March 25, 2014

New Albany High School theater: judged and good to go

Program going to international festival in June


NEW ALBANY — With one shot to wow them, they took the stage and made sure this run was their best.

Their efforts paid off. Students in New Albany High School’s Theater Arts Program got their first invitation in two years to take a show to the International Thespian Festival in June in Lincoln, Neb.

“Antigone,” a Greek tragedy, is a departure from the musicals the school has taken in the past. But two seniors in the show said that might have been what caught the attention of the judges in the audience on March 8.

Kyle Bolen, who went to the festival under David Longest’s direction in their joint show with Floyd Central High School, “The Drowsy Chaperone,” said it was tough knowing someone was in the audience doing more than watching. But he said it apparently caught the attention of judges from the International Thespian Society.

“I believe that we had more energy that night than the rest of our performances,” Bolen, a member of the chorus and a featured aerialist, said. “That night, we were all just as one going on stage rather than just going in and doing a show.”

Gina Cisto, the school’s director, got a translation of the show from Cornell University’s David Feldsuh.
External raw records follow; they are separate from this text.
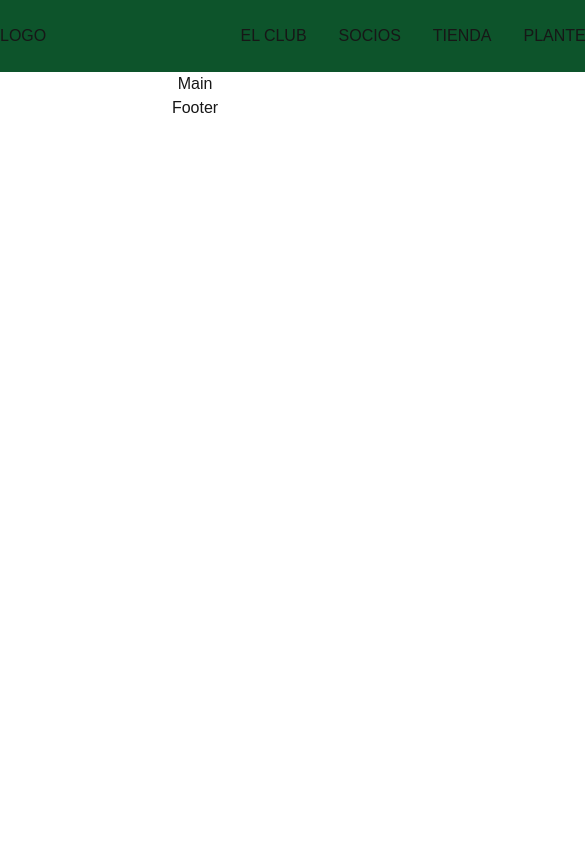
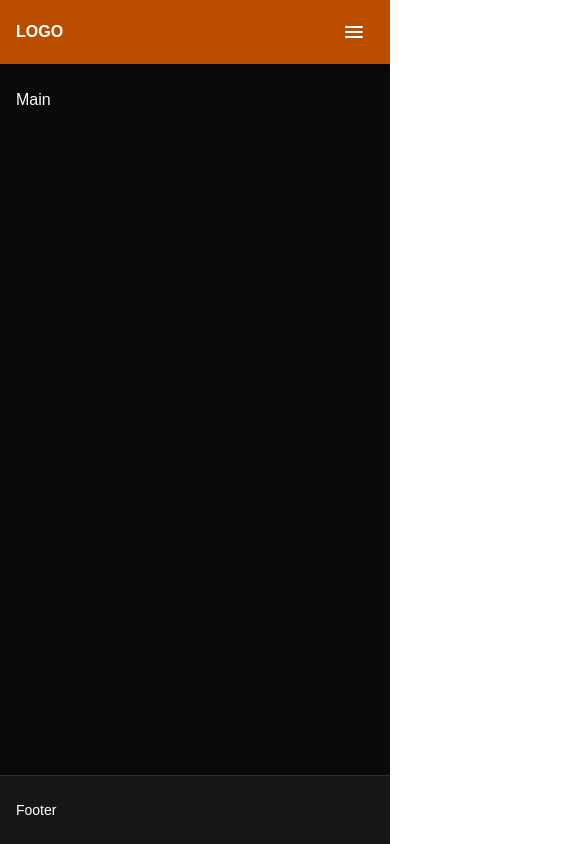
Before and after one commit to CristianTapia/csd-los-apostoles, a Next.js app: page / in a window 390 px wide. Shown: the top 844 px of the page, 585 px wide, since content can reach past the window. Built offline with nearby package versions, Linux system fonts and the light colour scheme.

Commit message:
Changing to mobile first to avoid compatibility problems in the future

```diff
--- a/app/page.tsx
+++ b/app/page.tsx
@@ -1,37 +1,85 @@
-export default function Home() {
+"use client";
+import { useState } from "react";
+import Link from "next/link";
+
+export default function Page() {
+  const NAV = ["EL CLUB", "SOCIOS", "TIENDA", "PLANTEL"];
+  const [open, setOpen] = useState(false);
+
   return (
-    <div className="flex flex-col">
-      <header className="bg-green-900 flex items-center justify-between min-w-dvh w-full overflow-x-hidden">
-        <div>LOGO</div>
+    <div className="min-h-dvh flex flex-col bg-neutral-950 text-white">
+      {/* HEADER full-bleed */}
+      <header className="w-full bg-amber-700 text-white shadow-md">
+        <div className="mx-auto max-w-7xl px-4">
+          {/* Barra superior */}
+          <div className="h-16 flex items-center justify-between">
+            <div className="font-bold">LOGO</div>
 
-        <nav className="mx-auto flex max-w-7xl items-center justify-between p-6 lg:px-8 gap-8">
-          <div className="flex gap-4 items-center flex-col sm:flex-row">
-            <a className="cursor-pointer flex hover:text-[#000000]" target="_blank" rel="noopener noreferrer">
-              EL CLUB
-            </a>
+            {/* NAV desktop */}
+            <nav className="hidden md:flex items-center gap-8">
+              {NAV.map((label) => (
+                <Link key={label} href="#" className="hover:text-black/90">
+                  {label}
+                </Link>
+              ))}
+            </nav>
+
+            {/* REDES desktop */}
+            <div className="hidden md:flex">REDES</div>
+
+            {/* Hamburguesa mobile */}
+            <button
+              className="md:hidden inline-flex h-10 w-10 items-center justify-center rounded hover:bg-black/10"
+              onClick={() => setOpen((s) => !s)}
+              aria-expanded={open}
+              aria-controls="mobile-menu"
+            >
+              {/* ícono simple */}
+              <svg viewBox="0 0 24 24" className="h-6 w-6" fill="none" stroke="currentColor">
+                {open ? (
+                  <path strokeWidth="2" strokeLinecap="round" d="M6 18L18 6M6 6l12 12" />
+                ) : (
+                  <path strokeWidth="2" strokeLinecap="round" d="M4 7h16M4 12h16M4 17h16" />
+                )}
+              </svg>
+            </button>
           </div>
-          <div className="flex gap-4 items-center flex-col sm:flex-row">
-            <a className="cursor-pointer flex hover:text-[#000000]" target="_blank" rel="noopener noreferrer">
-              SOCIOS
-            </a>
+
+          {/* Panel mobile (colapsable) */}
+          <div
+            id="mobile-menu"
+            className={`md:hidden overflow-hidden transition-[max-height] duration-300 ${
+              open ? "max-h-64" : "max-h-0"
+            }`}
+          >
+            <nav className="flex flex-col py-2 gap-1">
+              {NAV.map((label) => (
+                <Link
+                  key={label}
+                  href="#"
+                  className="py-3 px-2 rounded hover:bg-black/10"
+                  onClick={() => setOpen(false)}
+                >
+                  {label}
+                </Link>
+              ))}
+              <div className="pt-2 px-2 text-sm/none opacity-90">REDES</div>
+            </nav>
           </div>
-          <div className="flex gap-4 items-center flex-col sm:flex-row">
-            <a className="cursor-pointer flex hover:text-[#000000]" target="_blank" rel="noopener noreferrer">
-              TIENDA
-            </a>
-          </div>
-          <div className="flex gap-4 items-center flex-col sm:flex-row">
-            <a className="cursor-pointer flex hover:text-[#000000]" target="_blank" rel="noopener noreferrer">
-              PLANTEL
-            </a>
-          </div>
-        </nav>
-        <div>REDES</div>
+        </div>
       </header>
 
-      <main className="flex flex-col items-center">Main</main>
+      {/* MAIN empuja footer */}
+      <main className="flex-1 w-full">
+        <div className="mx-auto max-w-7xl px-4 py-6 grid gap-4 md:grid-cols-2 lg:grid-cols-3 md:gap-6 lg:gap-8">
+          Main
+        </div>
+      </main>
 
-      <footer className="flex items-center justify-center">Footer</footer>
+      {/* FOOTER */}
+      <footer className="w-full border-t border-white/10 bg-neutral-900">
+        <div className="mx-auto max-w-7xl px-4 py-6 text-sm">Footer</div>
+      </footer>
     </div>
   );
 }
```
That version of the play, compiled from 12 different translations, had never been performed by a high school theater group.

Featuring fight scenes, acrobatic silks hung from the stage and other dynamics, Bolen said it was a big challenge for the students, especially since none of them really had any acrobatics training prior to this show.

“For the aerialists, we all had to do our routines together as one,” Bolen said. “We always had to watch each other to make sure we were always doing the same thing at the same time.”

Libby Schuld, double-cast as a member of the chorus and Eurydice, said though the show was out of the realm of what the school had taken to the festival before, it was still fun to put on stage.

“In the past, we’d done happy-go-lucky shows like ‘The Music Man’ or ‘Mary Poppins,’” Schuld said. “It was nice and breath of fresh air to act something different, but it was hard to channel that.”

But because the show wasn’t a comedy,  she said it was difficult to stay energetic throughout the performance, especially with the sadness throughout the play.

“With a musical, with all the numbers, there’s always dancing going on,” Schuld said. “Usually, everyone’s happy in a musical and this was a Greek tragedy. It was hard to keep our energy up when the energy of the show was really very depressing.”

Bolen said not only that, but an adjudicated show has its own set of challenges. Without a chance to rest up from scene to scene, he said it was hard for the cast to catch a breath.

“The hard part for us was that we were on stage the whole time,” Bolen said. “You couldn’t get tired during the middle of the show. Usually, you have time to go off and get rested for the next scene, but we were on the whole entire show. You had to stay in character the whole entire time.”

But both seniors said they were happy to end their careers at the high school on a high note.